The former West Germany international already divided opinion like no other during his more than 30 years as Bayern's general manager. Whenever he visited a stadium, coins and insults came his way as nothing but hatred awaited him at many stadia. The Bayern fans on the other hand absolutely loved "their Uli". When he stepped down as club president some four years ago, even the rest of Germany slowly started to believe that he was not the personification of evil after all. The man who previously kept his distance on all occasions was showing signs of a warm character.
Hoeness helped numerous Bayern players in difficult positions. Hoeness saved entire football clubs. He gave rivals such as Borussia Dortmund financial support. He donated huge amounts of money, set up charities, helped and supported people wherever he could. And tried to stay away from publicity while doing so. Hoeness was a role model.
And he was presented as such by Spiegel magazine when it profiled him in 2013. Chancellor Angela Merkel invited him to the chancellery, Bavarian prime minister Horst Seehofer turned to him for his advice. Many regarded him as a future president of Germany.
Hoeness never went into politics, though. Instead, he enjoyed his role as a personal advisor to some of the most powerful people in Germany. Hoeness, the moralist. Like in the case of Christoph Daum, when he stressed that a drug user should not be Germany coach. Or later on when he heavily criticized the German judicial system in the case of ex-Bayern defender Breno. Hoeness thus developed a reputation as one of the holy men of German football, right until he fell off his perch this week. All of a sudden it was Hoeness, the tax evader. Hoeness, the criminal.

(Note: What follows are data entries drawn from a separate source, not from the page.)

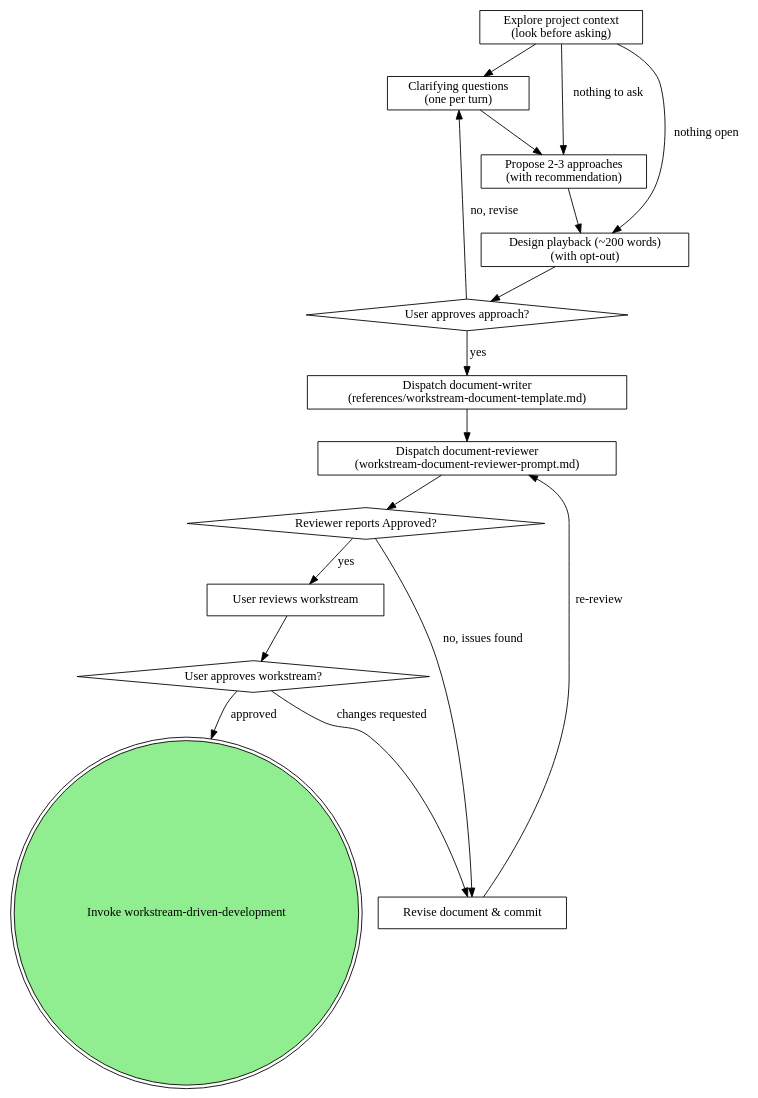
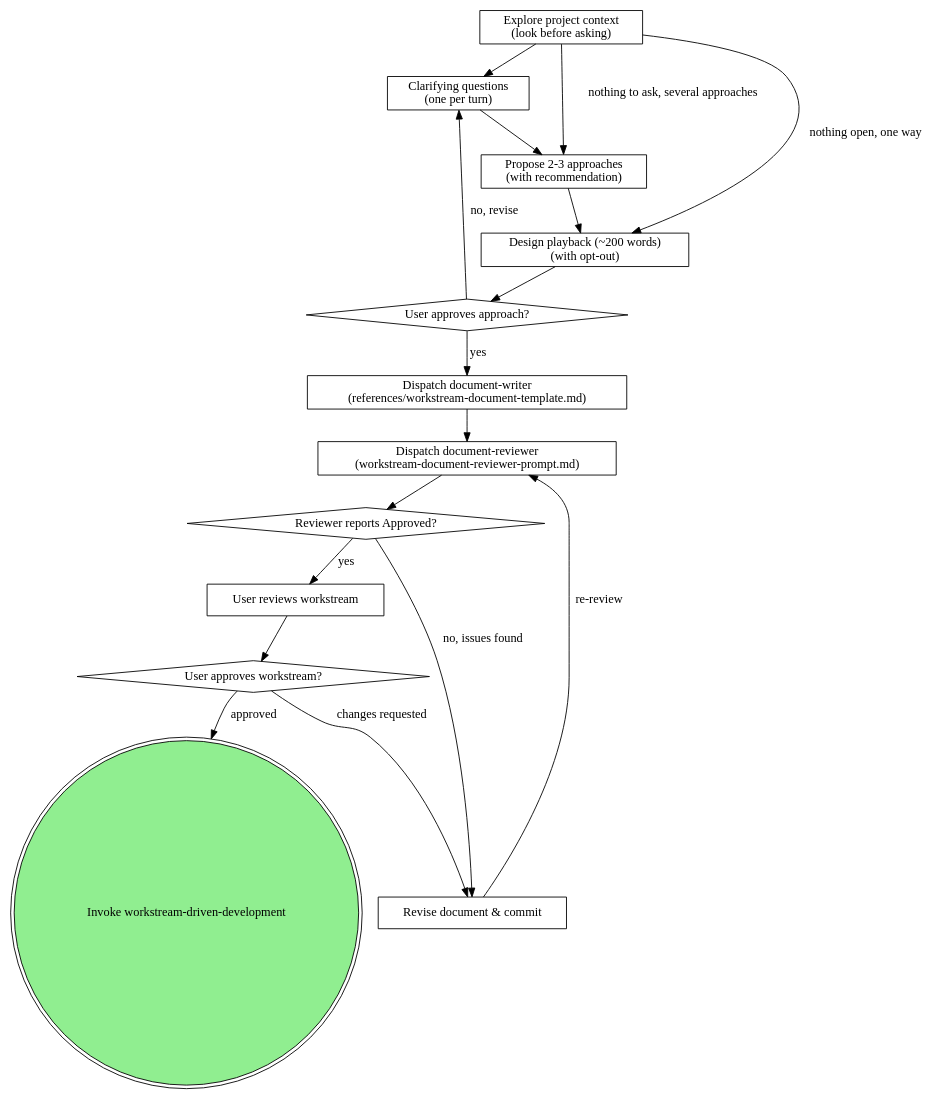
One commit to dtbndr/solopowers changed the diagram in skills/workstream-brainstorming/SKILL.md. Above: the diagram before and after it, drawn with Graphviz. The commit also changed other lines of this file, not shown here.

Commit message:
fix(brainstorming): resolve last Opus re-review nits

````diff
--- a/skills/workstream-brainstorming/SKILL.md
+++ b/skills/workstream-brainstorming/SKILL.md
@@ -92,33 +92,33 @@
 ```dot
 digraph workstream_brainstorming {
     "Explore project context\n(look before asking)" [shape=box];
     "Clarifying questions\n(one per turn)" [shape=box];
     "Propose 2-3 approaches\n(with recommendation)" [shape=box];
     "Design playback (~200 words)\n(with opt-out)" [shape=box];
     "User approves approach?" [shape=diamond];
     "Dispatch document-writer\n(references/workstream-document-template.md)" [shape=box];
     "Dispatch document-reviewer\n(workstream-document-reviewer-prompt.md)" [shape=box];
     "Reviewer reports Approved?" [shape=diamond];
     "Revise document & commit" [shape=box];
     "User reviews workstream" [shape=box];
     "User approves workstream?" [shape=diamond];
     "Invoke workstream-driven-development" [shape=doublecircle style=filled fillcolor=lightgreen];
 
     "Explore project context\n(look before asking)" -> "Clarifying questions\n(one per turn)";
-    "Explore project context\n(look before asking)" -> "Design playback (~200 words)\n(with opt-out)" [label="nothing open"];
-    "Explore project context\n(look before asking)" -> "Propose 2-3 approaches\n(with recommendation)" [label="nothing to ask"];
+    "Explore project context\n(look before asking)" -> "Design playback (~200 words)\n(with opt-out)" [label="nothing open, one way"];
+    "Explore project context\n(look before asking)" -> "Propose 2-3 approaches\n(with recommendation)" [label="nothing to ask, several approaches"];
     "Clarifying questions\n(one per turn)" -> "Propose 2-3 approaches\n(with recommendation)";
     "Propose 2-3 approaches\n(with recommendation)" -> "Design playback (~200 words)\n(with opt-out)";
     "Design playback (~200 words)\n(with opt-out)" -> "User approves approach?";
     "User approves approach?" -> "Clarifying questions\n(one per turn)" [label="no, revise"];
     "User approves approach?" -> "Dispatch document-writer\n(references/workstream-document-template.md)" [label="yes"];
     "Dispatch document-writer\n(references/workstream-document-template.md)" -> "Dispatch document-reviewer\n(workstream-document-reviewer-prompt.md)";
     "Dispatch document-reviewer\n(workstream-document-reviewer-prompt.md)" -> "Reviewer reports Approved?";
     "Reviewer reports Approved?" -> "Revise document & commit" [label="no, issues found"];
     "Revise document & commit" -> "Dispatch document-reviewer\n(workstream-document-reviewer-prompt.md)" [label="re-review"];
     "Reviewer reports Approved?" -> "User reviews workstream" [label="yes"];
     "User reviews workstream" -> "User approves workstream?";
     "User approves workstream?" -> "Revise document & commit" [label="changes requested"];
     "User approves workstream?" -> "Invoke workstream-driven-development" [label="approved"];
 }
 ```
````
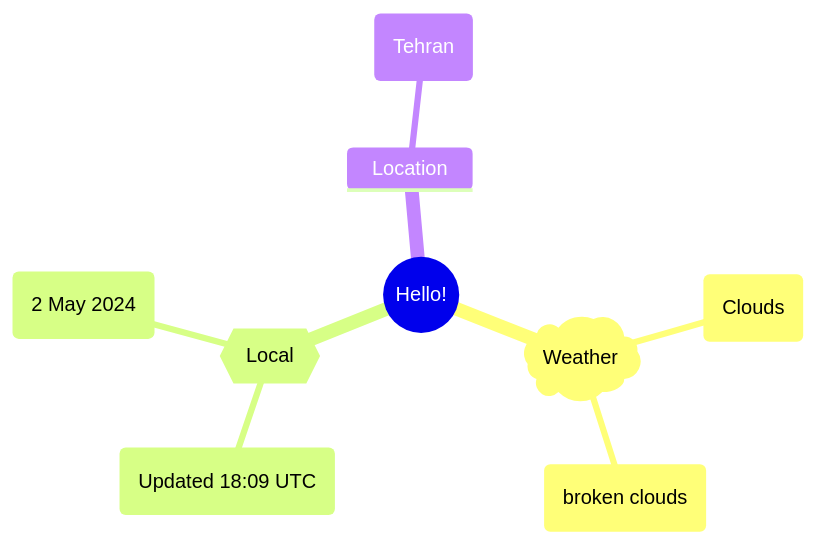
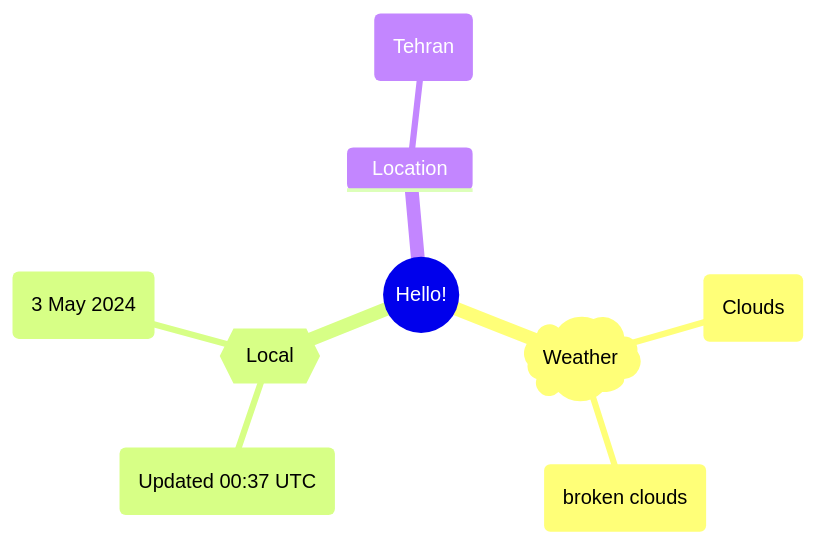
The first of 2 diagrams in README.md (Xosrov/Xosrov), drawn with Mermaid before and after one commit.

Commit message:
[bot] updated images

````diff
--- a/README.md
+++ b/README.md
@@ -3,12 +3,12 @@
 ```mermaid
 mindmap
   root((Hello!))
     )Weather(
         (Clouds)
         (broken clouds)
     {{Local}}
-        (Updated 18:09 UTC)
-        (2 May 2024)
+        (Updated 00:37 UTC)
+        (3 May 2024)
     Location
         (Tehran)
 ```
````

Is this Hoeness still worthy of a position at Bayern? It will be up to the Bundesliga champions to answer that question. What is clear, however, is that Hoeness' spotless reputation will be tainted forever. An example has been made out of Hoeness and he's no longer the role model he once was.